The symptoms of Frey's syndrome are redness and sweating on the cheek area adjacent to the ear (see focal hyperhidrosis). They can appear when the affected person eats, sees, dreams, thinks about or talks about certain kinds of food which produce strong salivation. Observing sweating in the region after eating a lemon wedge may be diagnostic.
Signs and symptoms
Signs and symptoms include erythema (redness/flushing) and sweating in the cutaneous distribution of the auriculotemporal nerve, usually in response to gustatory stimuli. There is sometimes pain in the same area, often of a burning nature. Between attacks of pain there is sometimes numbness or other alterred sensations (anesthesia or paresthesia). This is sometimes termed "gustatory neuralgia".
Frey's syndrome often results as a side effect of surgeries of or near the parotid gland or due to injury to the auriculotemporal nerve, which passes through the parotid gland in the early part of its course. The Auriculotemporal branch of the Trigeminal nerve carries parasympathetic fibers to the sweat glands of the scalp and the parotid gland. As a result of severance and inappropriate regeneration, the parasympathetic nerve fibers may switch course, resulting in "gustatory Sweating" or sweating in the anticipation of eating, instead of the normal salivatory response. It is often seen with patients who have undergone endoscopic thoracic sympathectomy, a surgical procedure wherein part of the sympathetic trunk is cut or clamped to treat sweating of the hands or blushing. The subsequent regeneration or nerve sprouting leads to abnormal sweating and salivating. It can also include discharge from the nose when smelling certain food.
Rarely, Frey's syndrome can result from causes other than surgery, including accidental trauma,local infections, sympathetic dysfunction and pathologic lesions within the parotid gland.
There is no effective treatment, but various options are described:
- Injection of Botulinum Toxin A
- Surgical transection of the nerve fibers (only a temporary treatment)
- Application of an ointment containing an anticholinergic drug such as scopolamine
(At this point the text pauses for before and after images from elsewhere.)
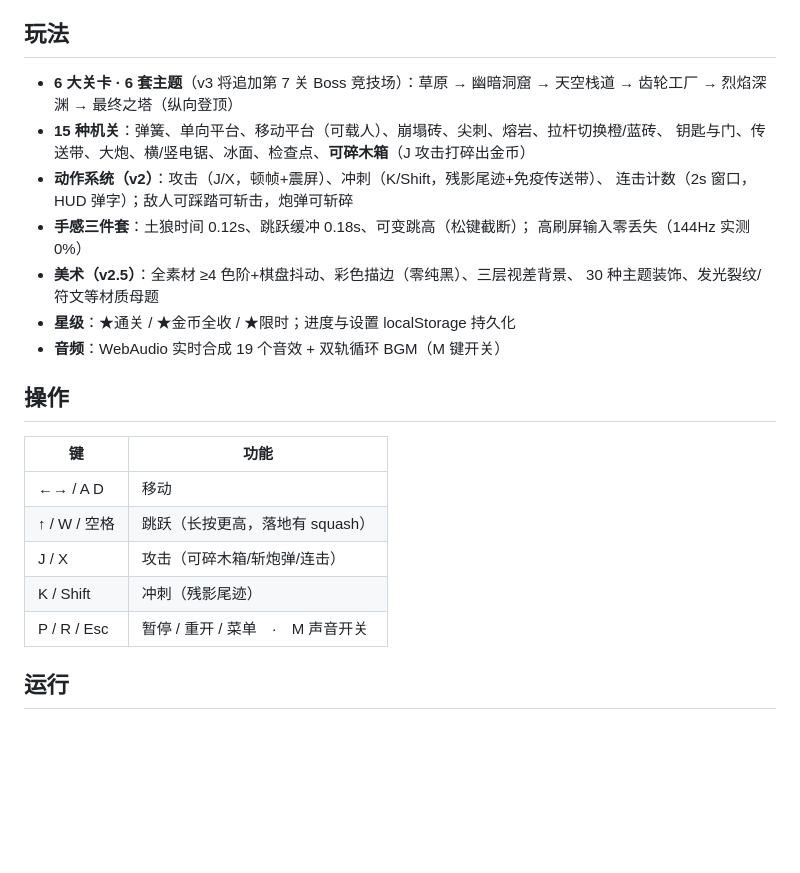
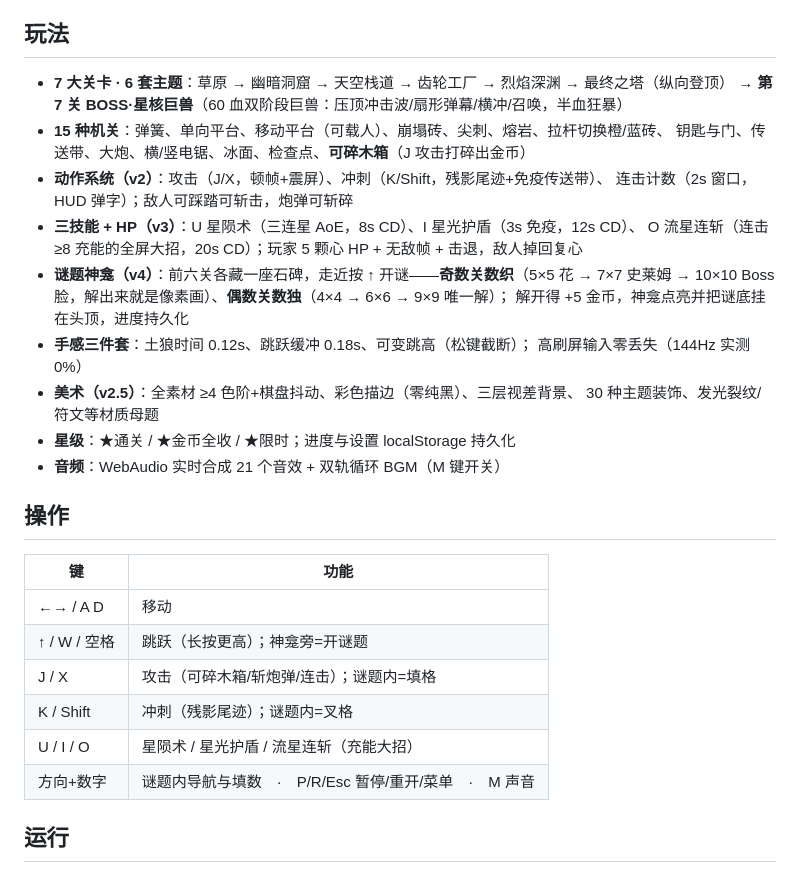
Before and after one commit to yuanshne/fightwar, a Markdown page: README.md, the part around the change. Rendered like a GitHub page; blank space fills up the shorter version.

Commit message:
docs: README更新至v4(七关Boss战/三技能HP/谜题神龛)

```diff
--- a/README.md
+++ b/README.md
@@ -6,28 +6,34 @@ Boss 战模式）。零依赖、零素材文件——所有像素画、瓦片、
 
 ## 玩法
 
-- **6 大关卡 · 6 套主题**（v3 将追加第 7 关 Boss 竞技场）：草原 → 幽暗洞窟 → 天空栈道 →
-  齿轮工厂 → 烈焰深渊 → 最终之塔（纵向登顶）
+- **7 大关卡 · 6 套主题**：草原 → 幽暗洞窟 → 天空栈道 → 齿轮工厂 → 烈焰深渊 → 最终之塔（纵向登顶）
+  → **第 7 关 BOSS·星核巨兽**（60 血双阶段巨兽：压顶冲击波/扇形弹幕/横冲/召唤，半血狂暴）
 - **15 种机关**：弹簧、单向平台、移动平台（可载人）、崩塌砖、尖刺、熔岩、拉杆切换橙/蓝砖、
   钥匙与门、传送带、大炮、横/竖电锯、冰面、检查点、**可碎木箱**（J 攻击打碎出金币）
 - **动作系统（v2）**：攻击（J/X，顿帧+震屏）、冲刺（K/Shift，残影尾迹+免疫传送带）、
   连击计数（2s 窗口，HUD 弹字）；敌人可踩踏可斩击，炮弹可斩碎
+- **三技能 + HP（v3）**：U 星陨术（三连星 AoE，8s CD）、I 星光护盾（3s 免疫，12s CD）、
+  O 流星连斩（连击≥8 充能的全屏大招，20s CD）；玩家 5 颗心 HP + 无敌帧 + 击退，敌人掉回复心
+- **谜题神龛（v4）**：前六关各藏一座石碑，走近按 ↑ 开谜——**奇数关数织**（5×5 花 → 7×7
+  史莱姆 → 10×10 Boss 脸，解出来就是像素画）、**偶数关数独**（4×4 → 6×6 → 9×9 唯一解）；
+  解开得 +5 金币，神龛点亮并把谜底挂在头顶，进度持久化
 - **手感三件套**：土狼时间 0.12s、跳跃缓冲 0.18s、可变跳高（松键截断）；
   高刷屏输入零丢失（144Hz 实测 0%）
 - **美术（v2.5）**：全素材 ≥4 色阶+棋盘抖动、彩色描边（零纯黑）、三层视差背景、
   30 种主题装饰、发光裂纹/符文等材质母题
 - **星级**：★通关 / ★金币全收 / ★限时；进度与设置 localStorage 持久化
-- **音频**：WebAudio 实时合成 19 个音效 + 双轨循环 BGM（M 键开关）
+- **音频**：WebAudio 实时合成 21 个音效 + 双轨循环 BGM（M 键开关）
 
 ## 操作
 
 | 键 | 功能 |
 |---|---|
 | ←→ / A D | 移动 |
-| ↑ / W / 空格 | 跳跃（长按更高，落地有 squash） |
-| J / X | 攻击（可碎木箱/斩炮弹/连击） |
-| K / Shift | 冲刺（残影尾迹） |
-| P / R / Esc | 暂停 / 重开 / 菜单　·　M 声音开关 |
+| ↑ / W / 空格 | 跳跃（长按更高）；神龛旁=开谜题 |
+| J / X | 攻击（可碎木箱/斩炮弹/连击）；谜题内=填格 |
+| K / Shift | 冲刺（残影尾迹）；谜题内=叉格 |
+| U / I / O | 星陨术 / 星光护盾 / 流星连斩（充能大招） |
+| 方向+数字 | 谜题内导航与填数　·　P/R/Esc 暂停/重开/菜单　·　M 声音 |
 
 ## 运行
 
```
The condition is rare.
- Office of Rare Diseases Research (2011). "Frey's syndrome". National Institutes of Health. Retrieved 17 December 2012.
- "Frey's Syndrome". New England Journal of Medicine. 2006. Retrieved 17 December 2012.
- "Onabotulinumtoxina (Injection Route, Intradermal Route, Intramuscular Route)". Mayo Clinic. 2011. Retrieved 18 December 2012.
- synd/390 at Who Named It?
- L. Frey. Zespól nerwu uszno-skroniowego. 1923.